A collaborative robot, or cobot, can work safely alongside human operators, automatically stopping if it runs into anything. In standby mode, it occupies only half a cubic meter of space. Its work area is a painted space on the floor, which marks the spot where the empty pallet is placed. When no pallet is present, the space is free.
The cobot is easy to program for different stack patterns and runs with minimal supervision. As soon as the vision system detects a pallet and boxes moving on the conveyor, it begins palletizing. It also checks weights to ensure all boxes are properly filled. Nortura estimates the payback for the palletizing system at less than one year for a one-shift operation, faster if they run two or three shifts.
As with robots, digitalization is assuming a larger role, changing how packaging lines are designed and operated, as well as how operators are trained. Digital flows are beginning to receive as much attention as physical flows. Combining CAD with actual operational logic creates a Digital Twin of a machine or process, allowing it to be fully tested and optimized before it’s built. This streamlines construction, installation, commissioning and ramp-up and eliminates conflicts between physical systems and controls that could cause a failure to meet performance objectives.
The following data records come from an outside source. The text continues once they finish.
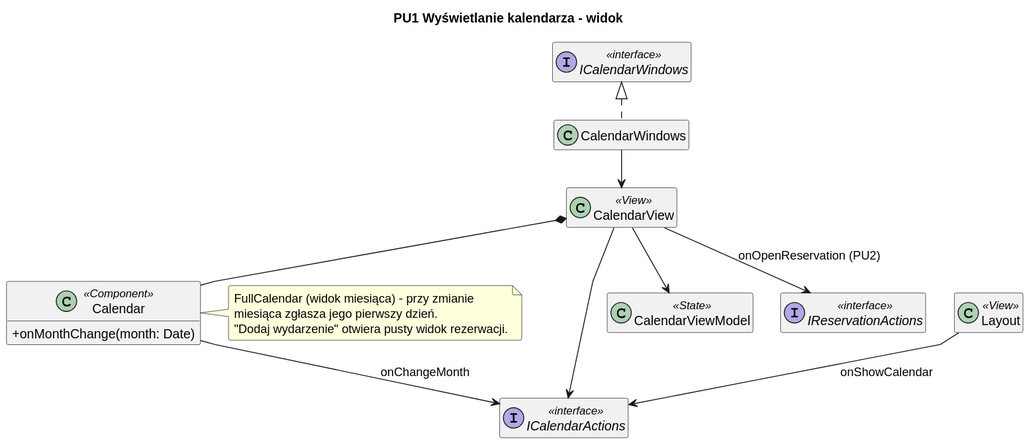
Above: diagrams/frontend/rendered/calendar-view.svg in Igor-Ochocki/POP-2026Z (PlantUML), before the change.
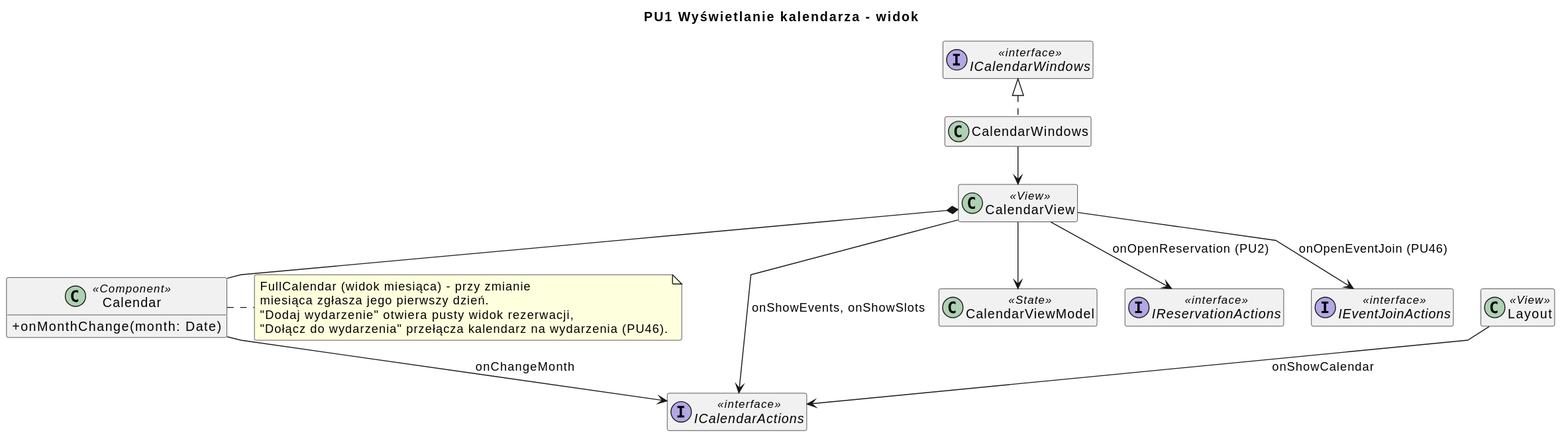
After the commit.

Diff of the diagram source:
```diff
@@ -14,6 +14,7 @@
 
 class CalendarView <<View>>
 
+
 class Calendar <<Component>> {
     + onMonthChange(month: Date)
 }
@@ -28,16 +29,19 @@
 
 Layout --> ICalendarActions : onShowCalendar
 CalendarView *-- Calendar
-CalendarView --> ICalendarActions
+CalendarView --> ICalendarActions : onShowEvents, onShowSlots
 CalendarView --> CalendarViewModel
 Calendar --> ICalendarActions : onChangeMonth
 
 interface IReservationActions <<interface>>
 CalendarView --> IReservationActions : onOpenReservation (PU2)
+interface IEventJoinActions <<interface>>
+CalendarView --> IEventJoinActions : onOpenEventJoin (PU46)
 
 note right of Calendar
     FullCalendar (widok miesiąca) - przy zmianie
     miesiąca zgłasza jego pierwszy dzień.
-    "Dodaj wydarzenie" otwiera pusty widok rezerwacji.
+    "Dodaj wydarzenie" otwiera pusty widok rezerwacji,
+    "Dołącz do wydarzenia" przełącza kalendarz na wydarzenia (PU46).
 end note
 @enduml
```
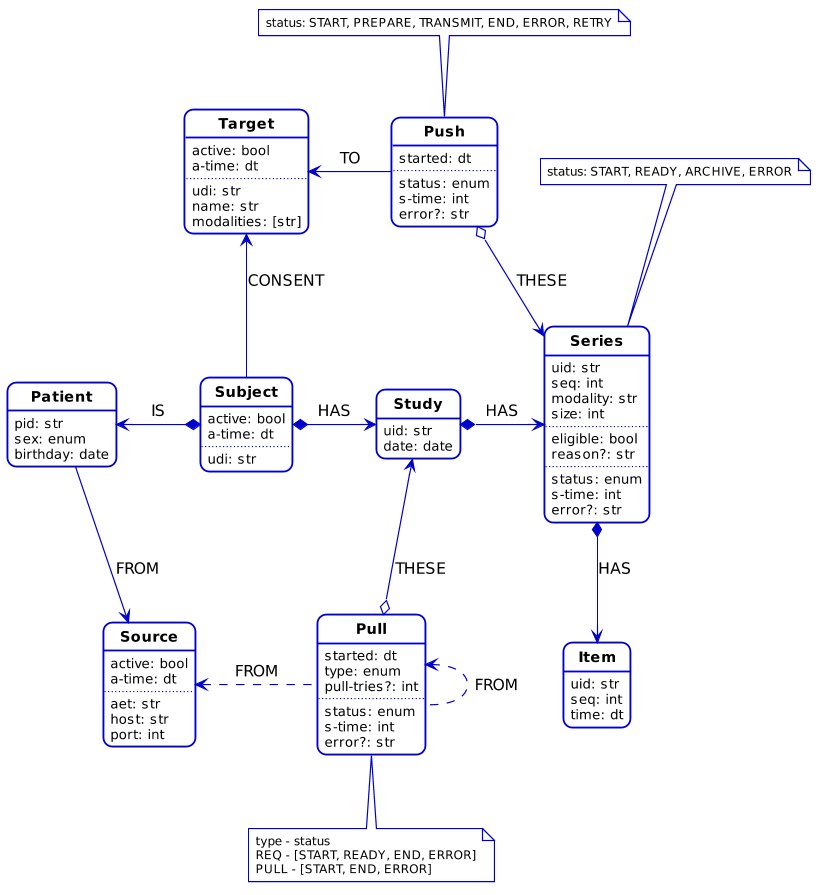
Above: docs/pull-push.png in shumy-tools/cad-proxy (PlantUML), before the change.
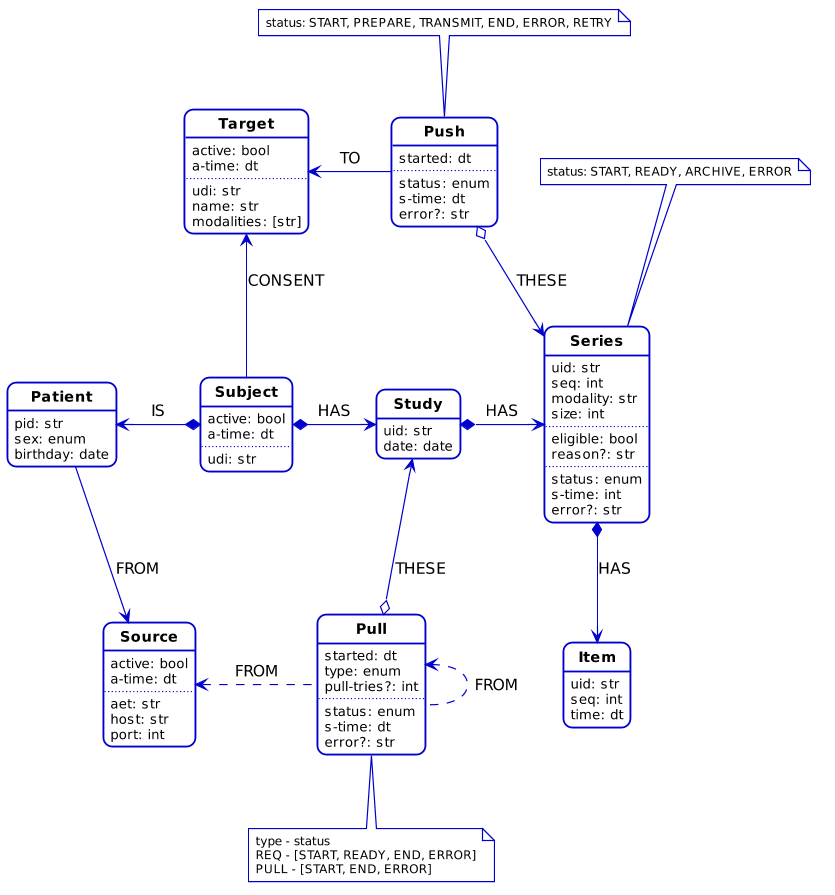
Above is the later version.

The edit, as a diff of the source:
```diff
@@ -44,7 +44,7 @@
   pull-tries?: int
   ..
   status: enum
-  s-time: int
+  s-time: dt
   error?: str
 }
 note bottom
@@ -98,7 +98,7 @@
   started: dt
   ..
   status: enum
-  s-time: int
+  s-time: dt
   error?: str
 }
 note top
```
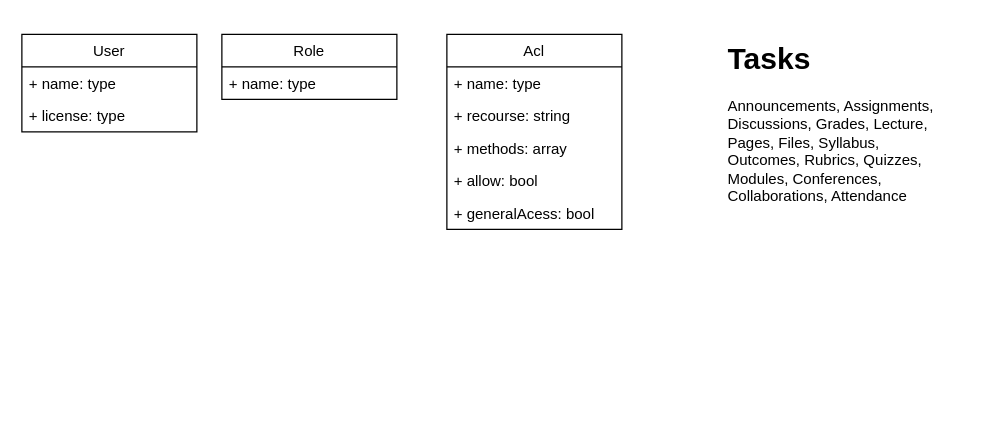
Above: page "Modelo dados" (1 of 4) of data/diagram.drawio in Everest4-0/Everest4.0-server (draw.io), before the change. Source tidied: cells renumbered, new cells numbered last; positions are measured from the earlier drawing's top-left corner, leaving out a move shared by most shapes. Both pictures are drawn from the tidied source at 125%, with x=0, y=0 at pixel (21, 34).
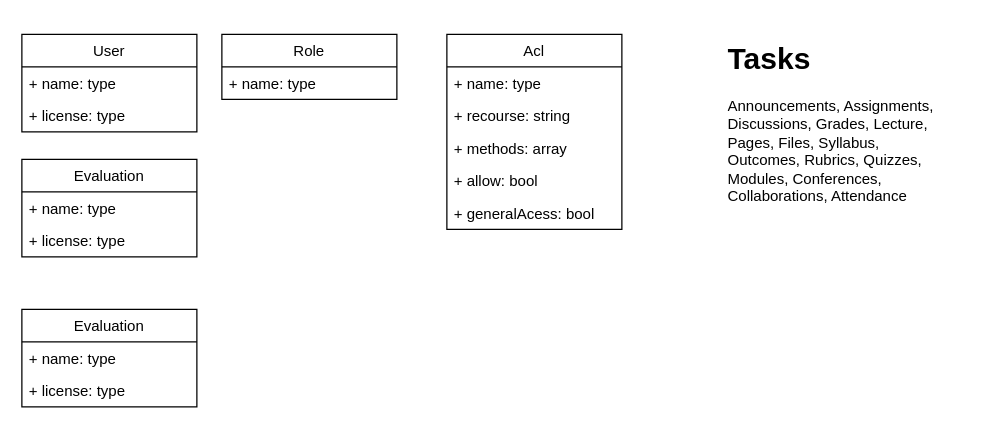
After the change.

The edit, as a diff of the source:
```diff
@@
 <mxGraphModel>
   <root>
     <mxCell id="0" />
     <mxCell id="1" parent="0" />
     <mxCell id="2" value="User" style="swimlane;fontStyle=0;horizontal=1;startSize=26;fillColor=none;" parent="1" vertex="1">
       <mxGeometry width="140" height="78" as="geometry" />
     </mxCell>
     <mxCell id="3" value="+ name: type" style="text;strokeColor=none;fillColor=none;align=left;verticalAlign=top;spacingLeft=4;spacingRight=4;overflow=hidden;" parent="2" vertex="1">
       <mxGeometry y="26" width="140" height="26" as="geometry" />
     </mxCell>
     <mxCell id="4" value="+ license: type" style="text;strokeColor=none;fillColor=none;align=left;verticalAlign=top;spacingLeft=4;spacingRight=4;overflow=hidden;" parent="2" vertex="1">
       <mxGeometry y="52" width="140" height="26" as="geometry" />
     </mxCell>
     <mxCell id="5" value="&lt;h1&gt;Tasks&lt;/h1&gt;&lt;p&gt;Announcements, Assignments, Discussions, Grades, Lecture, Pages, Files, Syllabus, Outcomes, Rubrics, Quizzes, Modules, Conferences, Collaborations, Attendance&lt;/p&gt;" style="text;html=1;strokeColor=none;fillColor=none;spacing=5;spacingTop=-20;whiteSpace=wrap;overflow=hidden;rounded=0;" parent="1" vertex="1">
       <mxGeometry x="560" width="190" height="150" as="geometry" />
     </mxCell>
     <mxCell id="6" value="Acl" style="swimlane;fontStyle=0;horizontal=1;startSize=26;fillColor=none;" parent="1" vertex="1">
       <mxGeometry x="340" width="140" height="156" as="geometry" />
     </mxCell>
     <mxCell id="7" value="+ name: type" style="text;strokeColor=none;fillColor=none;align=left;verticalAlign=top;spacingLeft=4;spacingRight=4;overflow=hidden;" parent="6" vertex="1">
       <mxGeometry y="26" width="140" height="26" as="geometry" />
     </mxCell>
     <mxCell id="8" value="+ recourse: string" style="text;strokeColor=none;fillColor=none;align=left;verticalAlign=top;spacingLeft=4;spacingRight=4;overflow=hidden;" parent="6" vertex="1">
       <mxGeometry y="52" width="140" height="26" as="geometry" />
     </mxCell>
     <mxCell id="9" value="+ methods: array" style="text;strokeColor=none;fillColor=none;align=left;verticalAlign=top;spacingLeft=4;spacingRight=4;overflow=hidden;" parent="6" vertex="1">
       <mxGeometry y="78" width="140" height="26" as="geometry" />
     </mxCell>
     <mxCell id="10" value="+ allow: bool" style="text;strokeColor=none;fillColor=none;align=left;verticalAlign=top;spacingLeft=4;spacingRight=4;overflow=hidden;" parent="6" vertex="1">
       <mxGeometry y="104" width="140" height="26" as="geometry" />
     </mxCell>
     <mxCell id="11" value="+ generalAcess: bool" style="text;strokeColor=none;fillColor=none;align=left;verticalAlign=top;spacingLeft=4;spacingRight=4;overflow=hidden;" parent="6" vertex="1">
       <mxGeometry y="130" width="140" height="26" as="geometry" />
     </mxCell>
     <mxCell id="12" value="Role" style="swimlane;fontStyle=0;horizontal=1;startSize=26;fillColor=none;" parent="1" vertex="1">
       <mxGeometry x="160" width="140" height="52" as="geometry" />
     </mxCell>
     <mxCell id="13" value="+ name: type" style="text;strokeColor=none;fillColor=none;align=left;verticalAlign=top;spacingLeft=4;spacingRight=4;overflow=hidden;" parent="12" vertex="1">
       <mxGeometry y="26" width="140" height="26" as="geometry" />
     </mxCell>
+    <mxCell id="14" value="Evaluation" style="swimlane;fontStyle=0;horizontal=1;startSize=26;fillColor=none;" parent="1" vertex="1">
+      <mxGeometry y="220" width="140" height="78" as="geometry" />
+    </mxCell>
+    <mxCell id="15" value="+ name: type" style="text;strokeColor=none;fillColor=none;align=left;verticalAlign=top;spacingLeft=4;spacingRight=4;overflow=hidden;" parent="14" vertex="1">
+      <mxGeometry y="26" width="140" height="26" as="geometry" />
+    </mxCell>
+    <mxCell id="16" value="+ license: type" style="text;strokeColor=none;fillColor=none;align=left;verticalAlign=top;spacingLeft=4;spacingRight=4;overflow=hidden;" parent="14" vertex="1">
+      <mxGeometry y="52" width="140" height="26" as="geometry" />
+    </mxCell>
+    <mxCell id="17" value="Evaluation" style="swimlane;fontStyle=0;horizontal=1;startSize=26;fillColor=none;" parent="1" vertex="1">
+      <mxGeometry y="100" width="140" height="78" as="geometry" />
+    </mxCell>
+    <mxCell id="18" value="+ name: type" style="text;strokeColor=none;fillColor=none;align=left;verticalAlign=top;spacingLeft=4;spacingRight=4;overflow=hidden;" parent="17" vertex="1">
+      <mxGeometry y="26" width="140" height="26" as="geometry" />
+    </mxCell>
+    <mxCell id="19" value="+ license: type" style="text;strokeColor=none;fillColor=none;align=left;verticalAlign=top;spacingLeft=4;spacingRight=4;overflow=hidden;" parent="17" vertex="1">
+      <mxGeometry y="52" width="140" height="26" as="geometry" />
+    </mxCell>
   </root>
 </mxGraphModel>
```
Virtual environments also are assuming a growing role in operator training. Costs of virtual reality (VR) hardware and software have dropped and the visual quality and interactivity of the environments is better than ever thanks to technology advances for gaming. Using CAD information from the machine, the training program allows the operator to zoom in and out, circle the machine, operate the human/machine interface and perform functions such as changeover. It also can graphically demonstrate safety dos and don’ts. Operators enjoy VR training, and it has the potential to shorten the learning curve and training time. Even more importantly, VR training can take place anywhere and doesn’t affect production. NP